═══ Data records

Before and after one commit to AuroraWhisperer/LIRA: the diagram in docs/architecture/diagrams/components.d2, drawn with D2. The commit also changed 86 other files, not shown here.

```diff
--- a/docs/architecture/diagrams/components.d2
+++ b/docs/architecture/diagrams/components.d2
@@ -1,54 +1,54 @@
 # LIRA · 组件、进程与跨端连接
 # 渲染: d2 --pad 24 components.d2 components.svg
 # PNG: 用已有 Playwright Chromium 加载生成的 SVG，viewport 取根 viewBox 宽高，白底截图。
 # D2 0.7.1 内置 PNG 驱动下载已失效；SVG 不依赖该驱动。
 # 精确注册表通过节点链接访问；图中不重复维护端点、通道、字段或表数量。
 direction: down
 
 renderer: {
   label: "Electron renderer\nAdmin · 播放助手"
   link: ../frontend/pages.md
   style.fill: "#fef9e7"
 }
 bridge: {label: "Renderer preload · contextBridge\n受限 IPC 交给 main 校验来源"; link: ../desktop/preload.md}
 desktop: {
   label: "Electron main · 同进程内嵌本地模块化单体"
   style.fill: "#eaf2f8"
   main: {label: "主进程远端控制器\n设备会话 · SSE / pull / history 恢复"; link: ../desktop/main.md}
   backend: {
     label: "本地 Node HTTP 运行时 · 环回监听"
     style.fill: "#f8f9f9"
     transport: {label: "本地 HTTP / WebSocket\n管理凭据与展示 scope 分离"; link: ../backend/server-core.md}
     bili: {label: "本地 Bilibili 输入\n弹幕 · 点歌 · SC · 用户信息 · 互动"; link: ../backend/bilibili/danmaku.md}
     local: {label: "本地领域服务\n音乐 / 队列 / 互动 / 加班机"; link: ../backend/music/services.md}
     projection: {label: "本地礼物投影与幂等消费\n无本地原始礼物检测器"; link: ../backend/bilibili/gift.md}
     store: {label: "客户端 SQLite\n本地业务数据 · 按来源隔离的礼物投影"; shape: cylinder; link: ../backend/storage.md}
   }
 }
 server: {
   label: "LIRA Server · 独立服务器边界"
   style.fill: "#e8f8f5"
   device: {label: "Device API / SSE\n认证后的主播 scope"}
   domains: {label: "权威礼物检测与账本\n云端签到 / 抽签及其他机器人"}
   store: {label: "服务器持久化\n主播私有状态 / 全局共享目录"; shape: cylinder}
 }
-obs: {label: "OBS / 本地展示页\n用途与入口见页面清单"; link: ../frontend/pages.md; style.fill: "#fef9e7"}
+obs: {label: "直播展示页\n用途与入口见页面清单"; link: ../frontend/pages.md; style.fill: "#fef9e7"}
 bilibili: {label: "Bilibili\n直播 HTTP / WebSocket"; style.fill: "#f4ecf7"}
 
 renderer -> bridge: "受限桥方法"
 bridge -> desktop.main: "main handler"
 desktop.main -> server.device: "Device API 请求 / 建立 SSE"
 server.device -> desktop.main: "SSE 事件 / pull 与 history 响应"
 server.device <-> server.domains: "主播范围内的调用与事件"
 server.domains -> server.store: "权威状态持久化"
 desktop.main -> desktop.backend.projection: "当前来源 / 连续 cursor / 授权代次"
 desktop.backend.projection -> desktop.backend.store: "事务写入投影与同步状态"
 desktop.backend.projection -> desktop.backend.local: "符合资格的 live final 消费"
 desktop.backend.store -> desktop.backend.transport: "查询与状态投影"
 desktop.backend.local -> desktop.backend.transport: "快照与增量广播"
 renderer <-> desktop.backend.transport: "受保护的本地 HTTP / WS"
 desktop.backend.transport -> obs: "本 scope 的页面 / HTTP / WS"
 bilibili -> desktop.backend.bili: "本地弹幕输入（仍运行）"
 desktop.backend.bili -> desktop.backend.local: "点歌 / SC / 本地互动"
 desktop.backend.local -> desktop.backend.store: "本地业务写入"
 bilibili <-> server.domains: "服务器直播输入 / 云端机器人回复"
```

══════

_Prompt_. An exact copy of all the records above is the required answer.

_Response_.
Before and after one commit to AuroraWhisperer/LIRA: the diagram in docs/architecture/diagrams/components.d2, drawn with D2. The commit also changed 86 other files, not shown here.

```diff
--- a/docs/architecture/diagrams/components.d2
+++ b/docs/architecture/diagrams/components.d2
@@ -1,54 +1,54 @@
 # LIRA · 组件、进程与跨端连接
 # 渲染: d2 --pad 24 components.d2 components.svg
 # PNG: 用已有 Playwright Chromium 加载生成的 SVG，viewport 取根 viewBox 宽高，白底截图。
 # D2 0.7.1 内置 PNG 驱动下载已失效；SVG 不依赖该驱动。
 # 精确注册表通过节点链接访问；图中不重复维护端点、通道、字段或表数量。
 direction: down
 
 renderer: {
   label: "Electron renderer\nAdmin · 播放助手"
   link: ../frontend/pages.md
   style.fill: "#fef9e7"
 }
 bridge: {label: "Renderer preload · contextBridge\n受限 IPC 交给 main 校验来源"; link: ../desktop/preload.md}
 desktop: {
   label: "Electron main · 同进程内嵌本地模块化单体"
   style.fill: "#eaf2f8"
   main: {label: "主进程远端控制器\n设备会话 · SSE / pull / history 恢复"; link: ../desktop/main.md}
   backend: {
     label: "本地 Node HTTP 运行时 · 环回监听"
     style.fill: "#f8f9f9"
     transport: {label: "本地 HTTP / WebSocket\n管理凭据与展示 scope 分离"; link: ../backend/server-core.md}
     bili: {label: "本地 Bilibili 输入\n弹幕 · 点歌 · SC · 用户信息 · 互动"; link: ../backend/bilibili/danmaku.md}
     local: {label: "本地领域服务\n音乐 / 队列 / 互动 / 加班机"; link: ../backend/music/services.md}
     projection: {label: "本地礼物投影与幂等消费\n无本地原始礼物检测器"; link: ../backend/bilibili/gift.md}
     store: {label: "客户端 SQLite\n本地业务数据 · 按来源隔离的礼物投影"; shape: cylinder; link: ../backend/storage.md}
   }
 }
 server: {
   label: "LIRA Server · 独立服务器边界"
   style.fill: "#e8f8f5"
   device: {label: "Device API / SSE\n认证后的主播 scope"}
   domains: {label: "权威礼物检测与账本\n云端签到 / 抽签及其他机器人"}
   store: {label: "服务器持久化\n主播私有状态 / 全局共享目录"; shape: cylinder}
 }
-obs: {label: "OBS / 本地展示页\n用途与入口见页面清单"; link: ../frontend/pages.md; style.fill: "#fef9e7"}
+obs: {label: "直播展示页\n用途与入口见页面清单"; link: ../frontend/pages.md; style.fill: "#fef9e7"}
 bilibili: {label: "Bilibili\n直播 HTTP / WebSocket"; style.fill: "#f4ecf7"}
 
 renderer -> bridge: "受限桥方法"
 bridge -> desktop.main: "main handler"
 desktop.main -> server.device: "Device API 请求 / 建立 SSE"
 server.device -> desktop.main: "SSE 事件 / pull 与 history 响应"
 server.device <-> server.domains: "主播范围内的调用与事件"
 server.domains -> server.store: "权威状态持久化"
 desktop.main -> desktop.backend.projection: "当前来源 / 连续 cursor / 授权代次"
 desktop.backend.projection -> desktop.backend.store: "事务写入投影与同步状态"
 desktop.backend.projection -> desktop.backend.local: "符合资格的 live final 消费"
 desktop.backend.store -> desktop.backend.transport: "查询与状态投影"
 desktop.backend.local -> desktop.backend.transport: "快照与增量广播"
 renderer <-> desktop.backend.transport: "受保护的本地 HTTP / WS"
 desktop.backend.transport -> obs: "本 scope 的页面 / HTTP / WS"
 bilibili -> desktop.backend.bili: "本地弹幕输入（仍运行）"
 desktop.backend.bili -> desktop.backend.local: "点歌 / SC / 本地互动"
 desktop.backend.local -> desktop.backend.store: "本地业务写入"
 bilibili <-> server.domains: "服务器直播输入 / 云端机器人回复"
```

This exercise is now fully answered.